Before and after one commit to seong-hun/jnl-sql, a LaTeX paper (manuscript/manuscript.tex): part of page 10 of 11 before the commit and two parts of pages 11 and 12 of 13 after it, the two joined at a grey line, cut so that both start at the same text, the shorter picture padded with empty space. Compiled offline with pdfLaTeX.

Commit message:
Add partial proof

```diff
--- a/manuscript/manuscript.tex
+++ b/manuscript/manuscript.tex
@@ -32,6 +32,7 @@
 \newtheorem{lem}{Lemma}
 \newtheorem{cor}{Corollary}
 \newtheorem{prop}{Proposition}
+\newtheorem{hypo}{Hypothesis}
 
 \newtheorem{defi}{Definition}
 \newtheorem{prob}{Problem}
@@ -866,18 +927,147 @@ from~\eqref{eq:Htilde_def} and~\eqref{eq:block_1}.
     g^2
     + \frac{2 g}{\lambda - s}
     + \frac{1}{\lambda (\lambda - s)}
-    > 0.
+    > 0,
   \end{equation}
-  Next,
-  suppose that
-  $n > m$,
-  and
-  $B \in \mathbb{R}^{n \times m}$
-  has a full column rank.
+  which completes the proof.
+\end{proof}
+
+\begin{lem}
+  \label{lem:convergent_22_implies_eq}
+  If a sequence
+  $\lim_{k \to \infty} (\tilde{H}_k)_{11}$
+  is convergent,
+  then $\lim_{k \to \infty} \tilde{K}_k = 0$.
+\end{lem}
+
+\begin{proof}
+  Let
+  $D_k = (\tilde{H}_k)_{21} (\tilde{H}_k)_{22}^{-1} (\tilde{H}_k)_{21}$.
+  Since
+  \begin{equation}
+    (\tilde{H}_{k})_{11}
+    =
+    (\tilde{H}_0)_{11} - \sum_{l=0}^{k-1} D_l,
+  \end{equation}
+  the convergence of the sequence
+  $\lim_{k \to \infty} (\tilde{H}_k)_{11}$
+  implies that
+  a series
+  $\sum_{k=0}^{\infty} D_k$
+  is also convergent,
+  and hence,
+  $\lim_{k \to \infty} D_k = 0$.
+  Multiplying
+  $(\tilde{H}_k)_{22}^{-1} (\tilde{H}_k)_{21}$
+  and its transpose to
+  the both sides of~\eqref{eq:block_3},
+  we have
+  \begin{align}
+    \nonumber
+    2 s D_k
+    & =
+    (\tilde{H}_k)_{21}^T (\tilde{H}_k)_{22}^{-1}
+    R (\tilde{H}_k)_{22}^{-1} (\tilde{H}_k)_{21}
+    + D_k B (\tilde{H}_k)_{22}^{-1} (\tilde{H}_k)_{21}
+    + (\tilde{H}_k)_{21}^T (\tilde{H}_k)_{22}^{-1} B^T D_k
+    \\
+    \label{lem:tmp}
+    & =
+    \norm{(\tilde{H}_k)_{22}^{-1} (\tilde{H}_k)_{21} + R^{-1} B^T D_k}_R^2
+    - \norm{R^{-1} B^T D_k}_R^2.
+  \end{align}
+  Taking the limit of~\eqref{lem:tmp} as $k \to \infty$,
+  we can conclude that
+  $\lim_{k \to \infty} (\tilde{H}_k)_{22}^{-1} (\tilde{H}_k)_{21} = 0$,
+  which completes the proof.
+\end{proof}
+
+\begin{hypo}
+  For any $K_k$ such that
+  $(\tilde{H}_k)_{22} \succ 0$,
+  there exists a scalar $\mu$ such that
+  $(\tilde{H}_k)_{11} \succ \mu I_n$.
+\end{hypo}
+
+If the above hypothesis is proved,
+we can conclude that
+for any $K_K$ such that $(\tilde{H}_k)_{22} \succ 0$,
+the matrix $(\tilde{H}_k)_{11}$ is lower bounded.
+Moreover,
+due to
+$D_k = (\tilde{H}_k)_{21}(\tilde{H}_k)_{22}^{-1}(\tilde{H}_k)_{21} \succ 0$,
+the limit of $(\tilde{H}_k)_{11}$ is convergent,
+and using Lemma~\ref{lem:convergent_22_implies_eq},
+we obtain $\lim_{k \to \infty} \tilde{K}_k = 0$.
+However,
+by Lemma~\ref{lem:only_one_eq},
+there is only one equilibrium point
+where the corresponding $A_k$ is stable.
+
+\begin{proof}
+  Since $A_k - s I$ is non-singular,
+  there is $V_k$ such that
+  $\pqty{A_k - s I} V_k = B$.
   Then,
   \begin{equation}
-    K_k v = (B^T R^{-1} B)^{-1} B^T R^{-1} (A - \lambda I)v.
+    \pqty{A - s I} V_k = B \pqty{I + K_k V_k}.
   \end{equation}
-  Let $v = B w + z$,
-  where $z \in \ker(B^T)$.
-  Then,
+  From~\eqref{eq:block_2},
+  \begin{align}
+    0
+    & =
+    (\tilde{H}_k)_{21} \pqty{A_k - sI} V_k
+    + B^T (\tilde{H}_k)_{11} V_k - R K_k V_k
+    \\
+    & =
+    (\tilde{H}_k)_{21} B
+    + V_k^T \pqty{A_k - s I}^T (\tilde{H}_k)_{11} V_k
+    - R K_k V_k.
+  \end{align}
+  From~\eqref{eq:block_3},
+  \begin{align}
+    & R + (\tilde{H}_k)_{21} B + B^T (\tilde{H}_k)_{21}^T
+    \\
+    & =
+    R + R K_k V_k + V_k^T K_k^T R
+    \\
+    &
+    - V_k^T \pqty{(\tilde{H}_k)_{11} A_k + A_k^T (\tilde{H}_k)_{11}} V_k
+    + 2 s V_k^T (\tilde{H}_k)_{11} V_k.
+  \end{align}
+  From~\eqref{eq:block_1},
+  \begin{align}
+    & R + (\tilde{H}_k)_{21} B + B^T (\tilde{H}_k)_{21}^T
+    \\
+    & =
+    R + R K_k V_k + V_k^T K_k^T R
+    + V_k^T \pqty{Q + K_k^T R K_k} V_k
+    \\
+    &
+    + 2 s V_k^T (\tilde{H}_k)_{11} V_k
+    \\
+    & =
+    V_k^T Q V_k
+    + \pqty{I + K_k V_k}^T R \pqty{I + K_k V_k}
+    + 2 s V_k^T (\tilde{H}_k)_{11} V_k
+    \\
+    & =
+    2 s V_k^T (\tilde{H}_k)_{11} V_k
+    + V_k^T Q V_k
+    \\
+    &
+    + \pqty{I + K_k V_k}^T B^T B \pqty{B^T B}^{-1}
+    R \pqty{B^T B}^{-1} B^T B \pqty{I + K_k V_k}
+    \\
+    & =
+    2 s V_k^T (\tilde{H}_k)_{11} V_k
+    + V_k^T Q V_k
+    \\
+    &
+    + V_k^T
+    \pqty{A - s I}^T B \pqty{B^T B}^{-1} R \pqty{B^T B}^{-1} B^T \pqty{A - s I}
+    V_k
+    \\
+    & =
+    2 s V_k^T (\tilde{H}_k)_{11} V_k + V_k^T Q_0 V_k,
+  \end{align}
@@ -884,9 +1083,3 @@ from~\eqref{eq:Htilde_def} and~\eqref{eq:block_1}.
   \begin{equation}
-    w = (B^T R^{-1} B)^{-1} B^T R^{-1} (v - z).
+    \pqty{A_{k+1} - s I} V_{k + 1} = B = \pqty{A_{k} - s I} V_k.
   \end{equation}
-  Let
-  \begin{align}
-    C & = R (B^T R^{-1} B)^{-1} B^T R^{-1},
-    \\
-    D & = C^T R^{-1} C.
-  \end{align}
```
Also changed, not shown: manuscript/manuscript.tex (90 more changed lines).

┄┄┄┄┄┄┄┄┄┄┄┄┄┄┄┄┄┄┄┄

Exercise details.
Write out the records in full, word for word.

Exercise output.
Before and after one commit to seong-hun/jnl-sql, a LaTeX paper (manuscript/manuscript.tex): part of page 10 of 11 before the commit and two parts of pages 11 and 12 of 13 after it, the two joined at a grey line, cut so that both start at the same text, the shorter picture padded with empty space. Compiled offline with pdfLaTeX.

Commit message:
Add partial proof

```diff
--- a/manuscript/manuscript.tex
+++ b/manuscript/manuscript.tex
@@ -32,6 +32,7 @@
 \newtheorem{lem}{Lemma}
 \newtheorem{cor}{Corollary}
 \newtheorem{prop}{Proposition}
+\newtheorem{hypo}{Hypothesis}
 
 \newtheorem{defi}{Definition}
 \newtheorem{prob}{Problem}
@@ -866,18 +927,147 @@ from~\eqref{eq:Htilde_def} and~\eqref{eq:block_1}.
     g^2
     + \frac{2 g}{\lambda - s}
     + \frac{1}{\lambda (\lambda - s)}
-    > 0.
+    > 0,
   \end{equation}
-  Next,
-  suppose that
-  $n > m$,
-  and
-  $B \in \mathbb{R}^{n \times m}$
-  has a full column rank.
+  which completes the proof.
+\end{proof}
+
+\begin{lem}
+  \label{lem:convergent_22_implies_eq}
+  If a sequence
+  $\lim_{k \to \infty} (\tilde{H}_k)_{11}$
+  is convergent,
+  then $\lim_{k \to \infty} \tilde{K}_k = 0$.
+\end{lem}
+
+\begin{proof}
+  Let
+  $D_k = (\tilde{H}_k)_{21} (\tilde{H}_k)_{22}^{-1} (\tilde{H}_k)_{21}$.
+  Since
+  \begin{equation}
+    (\tilde{H}_{k})_{11}
+    =
+    (\tilde{H}_0)_{11} - \sum_{l=0}^{k-1} D_l,
+  \end{equation}
+  the convergence of the sequence
+  $\lim_{k \to \infty} (\tilde{H}_k)_{11}$
+  implies that
+  a series
+  $\sum_{k=0}^{\infty} D_k$
+  is also convergent,
+  and hence,
+  $\lim_{k \to \infty} D_k = 0$.
+  Multiplying
+  $(\tilde{H}_k)_{22}^{-1} (\tilde{H}_k)_{21}$
+  and its transpose to
+  the both sides of~\eqref{eq:block_3},
+  we have
+  \begin{align}
+    \nonumber
+    2 s D_k
+    & =
+    (\tilde{H}_k)_{21}^T (\tilde{H}_k)_{22}^{-1}
+    R (\tilde{H}_k)_{22}^{-1} (\tilde{H}_k)_{21}
+    + D_k B (\tilde{H}_k)_{22}^{-1} (\tilde{H}_k)_{21}
+    + (\tilde{H}_k)_{21}^T (\tilde{H}_k)_{22}^{-1} B^T D_k
+    \\
+    \label{lem:tmp}
+    & =
+    \norm{(\tilde{H}_k)_{22}^{-1} (\tilde{H}_k)_{21} + R^{-1} B^T D_k}_R^2
+    - \norm{R^{-1} B^T D_k}_R^2.
+  \end{align}
+  Taking the limit of~\eqref{lem:tmp} as $k \to \infty$,
+  we can conclude that
+  $\lim_{k \to \infty} (\tilde{H}_k)_{22}^{-1} (\tilde{H}_k)_{21} = 0$,
+  which completes the proof.
+\end{proof}
+
+\begin{hypo}
+  For any $K_k$ such that
+  $(\tilde{H}_k)_{22} \succ 0$,
+  there exists a scalar $\mu$ such that
+  $(\tilde{H}_k)_{11} \succ \mu I_n$.
+\end{hypo}
+
+If the above hypothesis is proved,
+we can conclude that
+for any $K_K$ such that $(\tilde{H}_k)_{22} \succ 0$,
+the matrix $(\tilde{H}_k)_{11}$ is lower bounded.
+Moreover,
+due to
+$D_k = (\tilde{H}_k)_{21}(\tilde{H}_k)_{22}^{-1}(\tilde{H}_k)_{21} \succ 0$,
+the limit of $(\tilde{H}_k)_{11}$ is convergent,
+and using Lemma~\ref{lem:convergent_22_implies_eq},
+we obtain $\lim_{k \to \infty} \tilde{K}_k = 0$.
+However,
+by Lemma~\ref{lem:only_one_eq},
+there is only one equilibrium point
+where the corresponding $A_k$ is stable.
+
+\begin{proof}
+  Since $A_k - s I$ is non-singular,
+  there is $V_k$ such that
+  $\pqty{A_k - s I} V_k = B$.
   Then,
   \begin{equation}
-    K_k v = (B^T R^{-1} B)^{-1} B^T R^{-1} (A - \lambda I)v.
+    \pqty{A - s I} V_k = B \pqty{I + K_k V_k}.
   \end{equation}
-  Let $v = B w + z$,
-  where $z \in \ker(B^T)$.
-  Then,
+  From~\eqref{eq:block_2},
+  \begin{align}
+    0
+    & =
+    (\tilde{H}_k)_{21} \pqty{A_k - sI} V_k
+    + B^T (\tilde{H}_k)_{11} V_k - R K_k V_k
+    \\
+    & =
+    (\tilde{H}_k)_{21} B
+    + V_k^T \pqty{A_k - s I}^T (\tilde{H}_k)_{11} V_k
+    - R K_k V_k.
+  \end{align}
+  From~\eqref{eq:block_3},
+  \begin{align}
+    & R + (\tilde{H}_k)_{21} B + B^T (\tilde{H}_k)_{21}^T
+    \\
+    & =
+    R + R K_k V_k + V_k^T K_k^T R
+    \\
+    &
+    - V_k^T \pqty{(\tilde{H}_k)_{11} A_k + A_k^T (\tilde{H}_k)_{11}} V_k
+    + 2 s V_k^T (\tilde{H}_k)_{11} V_k.
+  \end{align}
+  From~\eqref{eq:block_1},
+  \begin{align}
+    & R + (\tilde{H}_k)_{21} B + B^T (\tilde{H}_k)_{21}^T
+    \\
+    & =
+    R + R K_k V_k + V_k^T K_k^T R
+    + V_k^T \pqty{Q + K_k^T R K_k} V_k
+    \\
+    &
+    + 2 s V_k^T (\tilde{H}_k)_{11} V_k
+    \\
+    & =
+    V_k^T Q V_k
+    + \pqty{I + K_k V_k}^T R \pqty{I + K_k V_k}
+    + 2 s V_k^T (\tilde{H}_k)_{11} V_k
+    \\
+    & =
+    2 s V_k^T (\tilde{H}_k)_{11} V_k
+    + V_k^T Q V_k
+    \\
+    &
+    + \pqty{I + K_k V_k}^T B^T B \pqty{B^T B}^{-1}
+    R \pqty{B^T B}^{-1} B^T B \pqty{I + K_k V_k}
+    \\
+    & =
+    2 s V_k^T (\tilde{H}_k)_{11} V_k
+    + V_k^T Q V_k
+    \\
+    &
+    + V_k^T
+    \pqty{A - s I}^T B \pqty{B^T B}^{-1} R \pqty{B^T B}^{-1} B^T \pqty{A - s I}
+    V_k
+    \\
+    & =
+    2 s V_k^T (\tilde{H}_k)_{11} V_k + V_k^T Q_0 V_k,
+  \end{align}
@@ -884,9 +1083,3 @@ from~\eqref{eq:Htilde_def} and~\eqref{eq:block_1}.
   \begin{equation}
-    w = (B^T R^{-1} B)^{-1} B^T R^{-1} (v - z).
+    \pqty{A_{k+1} - s I} V_{k + 1} = B = \pqty{A_{k} - s I} V_k.
   \end{equation}
-  Let
-  \begin{align}
-    C & = R (B^T R^{-1} B)^{-1} B^T R^{-1},
-    \\
-    D & = C^T R^{-1} C.
-  \end{align}
```
Also changed, not shown: manuscript/manuscript.tex (90 more changed lines).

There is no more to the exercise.